- _ASSIGNMENT_: Once you have read the records, output them exactly.

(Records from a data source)
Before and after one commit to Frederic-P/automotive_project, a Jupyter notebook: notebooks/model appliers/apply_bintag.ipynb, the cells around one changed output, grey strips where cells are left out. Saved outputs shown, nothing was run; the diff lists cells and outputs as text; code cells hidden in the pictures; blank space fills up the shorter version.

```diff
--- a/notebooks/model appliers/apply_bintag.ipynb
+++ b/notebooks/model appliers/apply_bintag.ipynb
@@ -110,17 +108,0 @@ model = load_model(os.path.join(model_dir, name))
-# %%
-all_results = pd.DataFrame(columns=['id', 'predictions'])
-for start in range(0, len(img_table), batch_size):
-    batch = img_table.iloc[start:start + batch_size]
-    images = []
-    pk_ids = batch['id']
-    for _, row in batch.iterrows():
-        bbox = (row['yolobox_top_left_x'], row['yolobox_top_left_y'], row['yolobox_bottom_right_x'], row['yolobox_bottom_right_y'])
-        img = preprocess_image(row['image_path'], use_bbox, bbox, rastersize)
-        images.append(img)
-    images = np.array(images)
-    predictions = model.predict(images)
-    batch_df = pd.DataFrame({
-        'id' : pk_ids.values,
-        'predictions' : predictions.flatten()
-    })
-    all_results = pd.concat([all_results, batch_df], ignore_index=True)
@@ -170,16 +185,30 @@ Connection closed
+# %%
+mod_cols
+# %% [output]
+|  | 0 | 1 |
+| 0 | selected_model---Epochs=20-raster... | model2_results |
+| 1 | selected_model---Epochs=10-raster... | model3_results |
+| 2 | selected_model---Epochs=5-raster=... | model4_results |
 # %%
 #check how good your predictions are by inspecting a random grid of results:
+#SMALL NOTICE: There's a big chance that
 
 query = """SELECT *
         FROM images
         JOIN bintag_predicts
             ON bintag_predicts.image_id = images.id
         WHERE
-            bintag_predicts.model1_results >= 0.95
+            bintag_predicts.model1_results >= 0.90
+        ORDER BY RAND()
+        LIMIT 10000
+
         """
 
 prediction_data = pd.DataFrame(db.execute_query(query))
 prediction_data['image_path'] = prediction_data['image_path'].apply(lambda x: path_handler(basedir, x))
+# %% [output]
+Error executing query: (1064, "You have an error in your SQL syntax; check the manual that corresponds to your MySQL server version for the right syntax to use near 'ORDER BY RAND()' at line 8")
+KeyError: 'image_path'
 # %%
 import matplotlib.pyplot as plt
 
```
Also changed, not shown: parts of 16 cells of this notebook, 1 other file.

- _EXERCISE RESPONSE_:
Before and after one commit to Frederic-P/automotive_project, a Jupyter notebook: notebooks/model appliers/apply_bintag.ipynb, the cells around one changed output, grey strips where cells are left out. Saved outputs shown, nothing was run; the diff lists cells and outputs as text; code cells hidden in the pictures; blank space fills up the shorter version.

```diff
--- a/notebooks/model appliers/apply_bintag.ipynb
+++ b/notebooks/model appliers/apply_bintag.ipynb
@@ -110,17 +108,0 @@ model = load_model(os.path.join(model_dir, name))
-# %%
-all_results = pd.DataFrame(columns=['id', 'predictions'])
-for start in range(0, len(img_table), batch_size):
-    batch = img_table.iloc[start:start + batch_size]
-    images = []
-    pk_ids = batch['id']
-    for _, row in batch.iterrows():
-        bbox = (row['yolobox_top_left_x'], row['yolobox_top_left_y'], row['yolobox_bottom_right_x'], row['yolobox_bottom_right_y'])
-        img = preprocess_image(row['image_path'], use_bbox, bbox, rastersize)
-        images.append(img)
-    images = np.array(images)
-    predictions = model.predict(images)
-    batch_df = pd.DataFrame({
-        'id' : pk_ids.values,
-        'predictions' : predictions.flatten()
-    })
-    all_results = pd.concat([all_results, batch_df], ignore_index=True)
@@ -170,16 +185,30 @@ Connection closed
+# %%
+mod_cols
+# %% [output]
+|  | 0 | 1 |
+| 0 | selected_model---Epochs=20-raster... | model2_results |
+| 1 | selected_model---Epochs=10-raster... | model3_results |
+| 2 | selected_model---Epochs=5-raster=... | model4_results |
 # %%
 #check how good your predictions are by inspecting a random grid of results:
+#SMALL NOTICE: There's a big chance that
 
 query = """SELECT *
         FROM images
         JOIN bintag_predicts
             ON bintag_predicts.image_id = images.id
         WHERE
-            bintag_predicts.model1_results >= 0.95
+            bintag_predicts.model1_results >= 0.90
+        ORDER BY RAND()
+        LIMIT 10000
+
         """
 
 prediction_data = pd.DataFrame(db.execute_query(query))
 prediction_data['image_path'] = prediction_data['image_path'].apply(lambda x: path_handler(basedir, x))
+# %% [output]
+Error executing query: (1064, "You have an error in your SQL syntax; check the manual that corresponds to your MySQL server version for the right syntax to use near 'ORDER BY RAND()' at line 8")
+KeyError: 'image_path'
 # %%
 import matplotlib.pyplot as plt
 
```
Also changed, not shown: parts of 16 cells of this notebook, 1 other file.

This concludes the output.